___ Entries provided

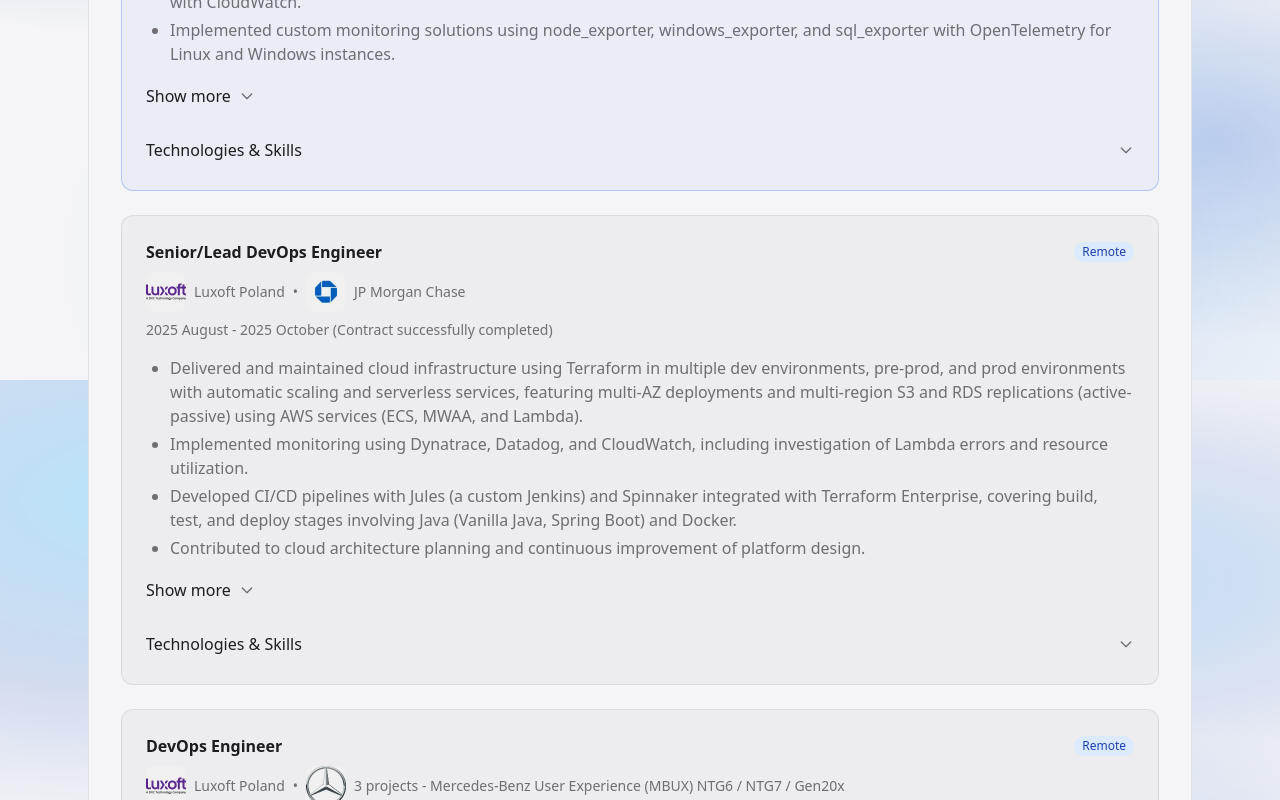
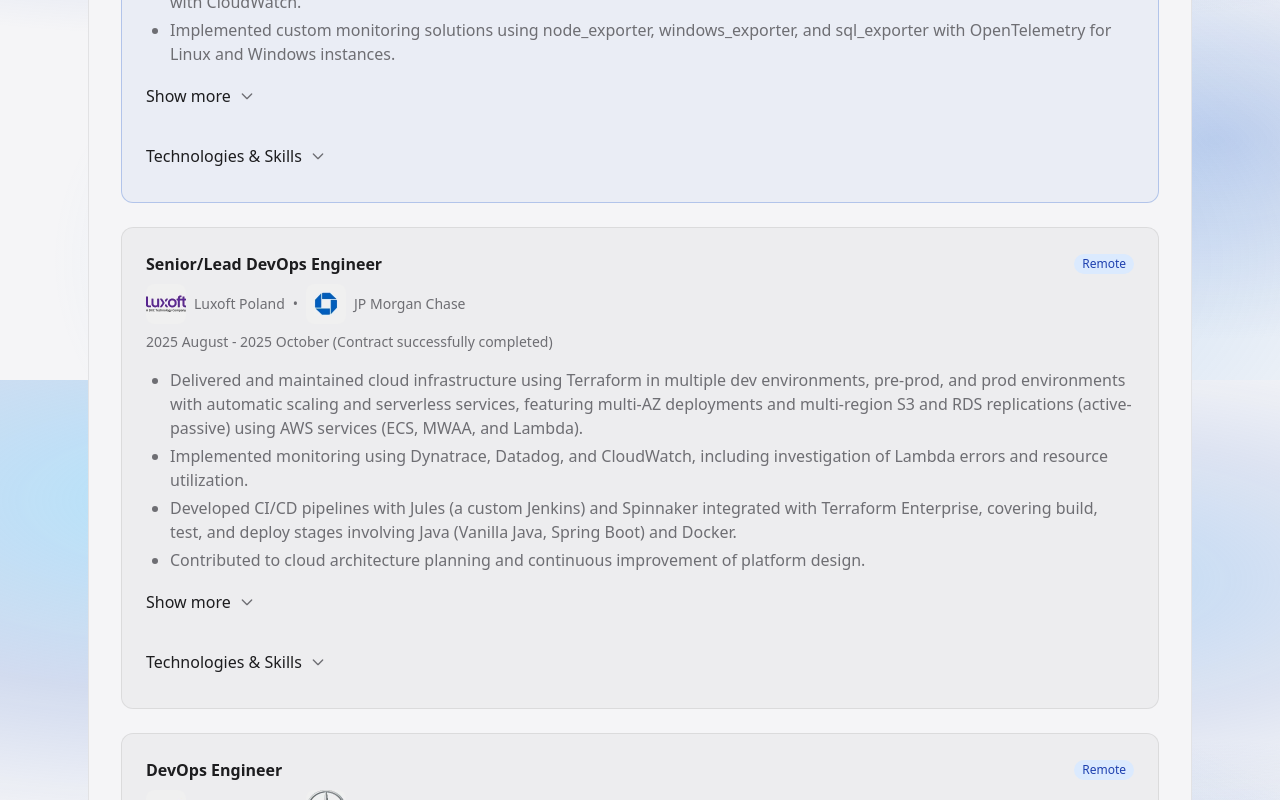
Before and after one commit to fecton/aboutme, a Next.js app: page / in a window 1280 px wide. Shown: the part 2820-3620 px from the top of the page. Built offline with nearby package versions, Linux system fonts and the light colour scheme.

Commit message:
feat: fix dropdown arrow

```diff
--- a/src/components/ui/CategorizedTagList.tsx
+++ b/src/components/ui/CategorizedTagList.tsx
@@ -84,7 +84,7 @@
 				aria-controls={contentId}
 				aria-label={isOpen ? `Collapse ${title}` : `Expand to show ${title}`}
 				id={triggerId}
-				className="group flex w-full cursor-pointer items-center justify-between gap-2 rounded-lg py-1 font-medium text-foreground transition-colors hover:text-accent focus-visible:outline-none focus-visible:ring-2 focus-visible:ring-accent"
+				className="group flex min-h-[44px] min-w-[44px] w-full cursor-pointer items-center gap-2 rounded-lg py-2 font-medium text-foreground transition-colors hover:text-accent focus-visible:outline-none focus-visible:ring-2 focus-visible:ring-accent"
 			>
 				<span>{title}</span>
 				<motion.span
```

______

§ **Exercise**
Print the full listing exactly, dropping the pictures.

§ **Answer section**
Before and after one commit to fecton/aboutme, a Next.js app: page / in a window 1280 px wide. Shown: the part 2820-3620 px from the top of the page. Built offline with nearby package versions, Linux system fonts and the light colour scheme.

Commit message:
feat: fix dropdown arrow

```diff
--- a/src/components/ui/CategorizedTagList.tsx
+++ b/src/components/ui/CategorizedTagList.tsx
@@ -84,7 +84,7 @@
 				aria-controls={contentId}
 				aria-label={isOpen ? `Collapse ${title}` : `Expand to show ${title}`}
 				id={triggerId}
-				className="group flex w-full cursor-pointer items-center justify-between gap-2 rounded-lg py-1 font-medium text-foreground transition-colors hover:text-accent focus-visible:outline-none focus-visible:ring-2 focus-visible:ring-accent"
+				className="group flex min-h-[44px] min-w-[44px] w-full cursor-pointer items-center gap-2 rounded-lg py-2 font-medium text-foreground transition-colors hover:text-accent focus-visible:outline-none focus-visible:ring-2 focus-visible:ring-accent"
 			>
 				<span>{title}</span>
 				<motion.span
```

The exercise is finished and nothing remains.